Although the District of Columbia only covers 68 square miles, it is home to nearly one-third of the nation’s federal sites and host to more than 22 million visitors from around the world each year. In order to accommodate the hundreds of special events and festivals in the District each year, the City’s first responders must prepare to coordinate not only amongst themselves, but with law enforcement, fire, and emergency medical service personnel from around the region to provide mutual aid.
The First Responder Network Authority team recognizes the unique communications challenges that D.C. first responders face. We have been working closely with District public safety officials since 2014, capturing their feedback and working with AT&T, our network partner, to translate it into the design of the FirstNet network. During the development of state deployment plans, our team worked hand-in-hand with District leaders to ensure the plan was customized to address their needs, including:
- Providing sufficient capacity to support a large number of federal users
- Enhancing communications and coordination across the National Capital Region
- Providing quick access to deployables
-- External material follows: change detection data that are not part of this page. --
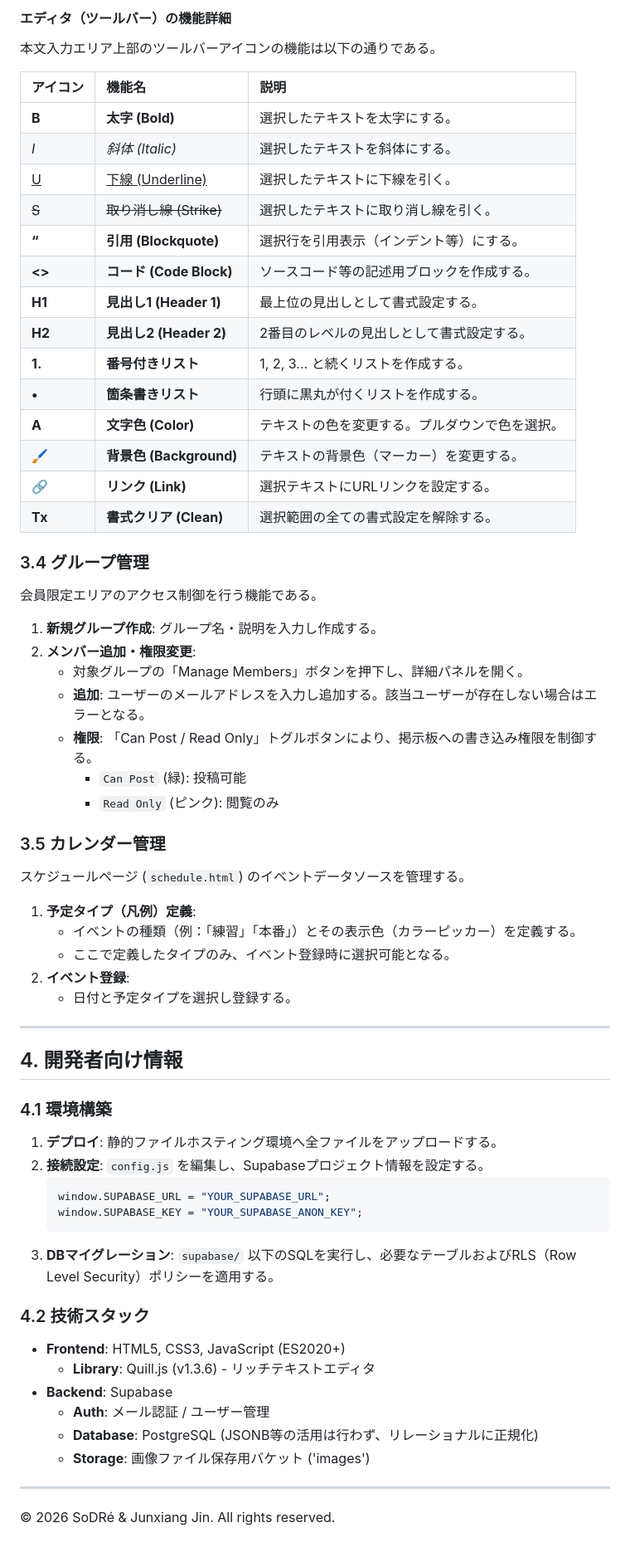
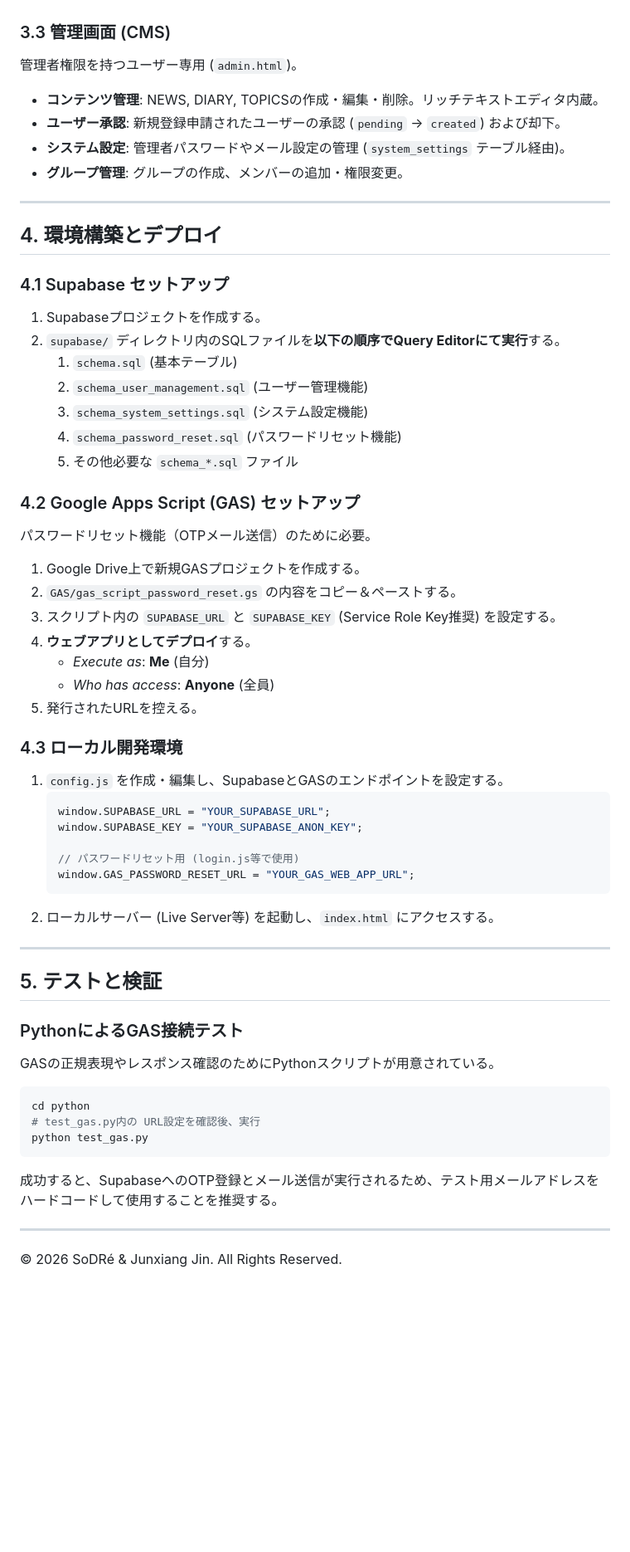
Before and after one commit to J105588/sodre, a Markdown page: README.md, the part around one of its changes. Shown at 83% size. Drawn GitHub-style; blank space fills up the shorter version.

````diff
--- a/README.md
+++ b/README.md
@@ -88,63 +95,57 @@ c:\dev\sodre\
-#### エディタ（ツールバー）の機能詳細
-本文入力エリア上部のツールバーアイコンの機能は以下の通りである。
-
-| アイコン | 機能名 | 説明 |
-| :--- | :--- | :--- |
-| **B** | **太字 (Bold)** | 選択したテキストを太字にする。 |
-| *I* | *斜体 (Italic)* | 選択したテキストを斜体にする。 |
-| <u>U</u> | <u>下線 (Underline)</u> | 選択したテキストに下線を引く。 |
-| ~~S~~ | ~~取り消し線 (Strike)~~ | 選択したテキストに取り消し線を引く。 |
-| **“** | **引用 (Blockquote)** | 選択行を引用表示（インデント等）にする。 |
-| **<>** | **コード (Code Block)** | ソースコード等の記述用ブロックを作成する。 |
-| **H1** | **見出し1 (Header 1)** | 最上位の見出しとして書式設定する。 |
-| **H2** | **見出し2 (Header 2)** | 2番目のレベルの見出しとして書式設定する。 |
-| **1.** | **番号付きリスト** | 1, 2, 3... と続くリストを作成する。 |
-| **•** | **箇条書きリスト** | 行頭に黒丸が付くリストを作成する。 |
-| **A** | **文字色 (Color)** | テキストの色を変更する。プルダウンで色を選択。 |
-| 🖌️ | **背景色 (Background)** | テキストの背景色（マーカー）を変更する。 |
-| 🔗 | **リンク (Link)** | 選択テキストにURLリンクを設定する。 |
-| **Tx** | **書式クリア (Clean)** | 選択範囲の全ての書式設定を解除する。 |
-
-### 3.4 グループ管理
-会員限定エリアのアクセス制御を行う機能である。
-
-1.  **新規グループ作成**: グループ名・説明を入力し作成する。
-2.  **メンバー追加・権限変更**:
-    *   対象グループの「Manage Members」ボタンを押下し、詳細パネルを開く。
-    *   **追加**: ユーザーのメールアドレスを入力し追加する。該当ユーザーが存在しない場合はエラーとなる。
-    *   **権限**: 「Can Post / Read Only」トグルボタンにより、掲示板への書き込み権限を制御する。
-        *   `Can Post` (緑): 投稿可能
-        *   `Read Only` (ピンク): 閲覧のみ
-
-### 3.5 カレンダー管理
-スケジュールページ (`schedule.html`) のイベントデータソースを管理する。
-
-1.  **予定タイプ（凡例）定義**:
-    *   イベントの種類（例：「練習」「本番」）とその表示色（カラーピッカー）を定義する。
-    *   ここで定義したタイプのみ、イベント登録時に選択可能となる。
-2.  **イベント登録**:
-    *   日付と予定タイプを選択し登録する。
+### 3.3 管理画面 (CMS)
+管理者権限を持つユーザー専用 (`admin.html`)。
+*   **コンテンツ管理**: NEWS, DIARY, TOPICSの作成・編集・削除。リッチテキストエディタ内蔵。
+*   **ユーザー承認**: 新規登録申請されたユーザーの承認 (`pending` -> `created`) および却下。
+*   **システム設定**: 管理者パスワードやメール設定の管理 (`system_settings` テーブル経由)。
+*   **グループ管理**: グループの作成、メンバーの追加・権限変更。
 
 ---
 
-## 4. 開発者向け情報
+## 4. 環境構築とデプロイ
 
-### 4.1 環境構築
-1.  **デプロイ**: 静的ファイルホスティング環境へ全ファイルをアップロードする。
-2.  **接続設定**: `config.js` を編集し、Supabaseプロジェクト情報を設定する。
+### 4.1 Supabase セットアップ
+1.  Supabaseプロジェクトを作成する。
+2.  `supabase/` ディレクトリ内のSQLファイルを**以下の順序でQuery Editorにて実行**する。
+    1.  `schema.sql` (基本テーブル)
+    2.  `schema_user_management.sql` (ユーザー管理機能)
+    3.  `schema_system_settings.sql` (システム設定機能)
+    4.  `schema_password_reset.sql` (パスワードリセット機能)
+    5.  その他必要な `schema_*.sql` ファイル
+
+### 4.2 Google Apps Script (GAS) セットアップ
+パスワードリセット機能（OTPメール送信）のために必要。
+1.  Google Drive上で新規GASプロジェクトを作成する。
+2.  `GAS/gas_script_password_reset.gs` の内容をコピー＆ペーストする。
+3.  スクリプト内の `SUPABASE_URL` と `SUPABASE_KEY` (Service Role Key推奨) を設定する。
+4.  **ウェブアプリとしてデプロイ**する。
+    *   *Execute as*: **Me** (自分)
+    *   *Who has access*: **Anyone** (全員)
+5.  発行されたURLを控える。
+
+### 4.3 ローカル開発環境
+1.  `config.js` を作成・編集し、SupabaseとGASのエンドポイントを設定する。
     ```javascript
     window.SUPABASE_URL = "YOUR_SUPABASE_URL";
     window.SUPABASE_KEY = "YOUR_SUPABASE_ANON_KEY";
+
+    // パスワードリセット用 (login.js等で使用)
+    window.GAS_PASSWORD_RESET_URL = "YOUR_GAS_WEB_APP_URL";
     ```
-3.  **DBマイグレーション**: `supabase/` 以下のSQLを実行し、必要なテーブルおよびRLS（Row Level Security）ポリシーを適用する。
-
-### 4.2 技術スタック
-*   **Frontend**: HTML5, CSS3, JavaScript (ES2020+)
-    *   **Library**: Quill.js (v1.3.6) - リッチテキストエディタ
-*   **Backend**: Supabase
-    *   **Auth**: メール認証 / ユーザー管理
-    *   **Database**: PostgreSQL (JSONB等の活用は行わず、リレーショナルに正規化)
-    *   **Storage**: 画像ファイル保存用バケット ('images')
+2.  ローカルサーバー (Live Server等) を起動し、`index.html` にアクセスする。
 
 ---
-© 2026 SoDRé & Junxiang Jin. All rights reserved.
+
+## 5. テストと検証
+
+### PythonによるGAS接続テスト
+GASの正規表現やレスポンス確認のためにPythonスクリプトが用意されている。
+
+```bash
+cd python
+# test_gas.py内の URL設定を確認後、実行
+python test_gas.py
+```
+成功すると、SupabaseへのOTP登録とメール送信が実行されるため、テスト用メールアドレスをハードコードして使用することを推奨する。
+
+---
+© 2026 SoDRé & Junxiang Jin. All Rights Reserved.
````
Also changed, not shown: other parts of README.md (+63 -56 lines).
Following this close collaboration, the District chose to adopt the plan and “opt in” to FirstNet. Today, we continue to meet regularly with District officials to discuss their public safety broadband needs. In 2019 alone, our team met with District public safety officials more than 30 times. Our engagements in the District included a FirstNet User Forum, meeting with the D.C. Interoperability Communications Committee, and providing on-the-ground support at several major events such as the Right to Life March, the Women’s March, and the Nationals’ victory parade. Engagements like these are crucial to the ongoing success of the network and the advancement of public safety communications across the District of Columbia and the nation.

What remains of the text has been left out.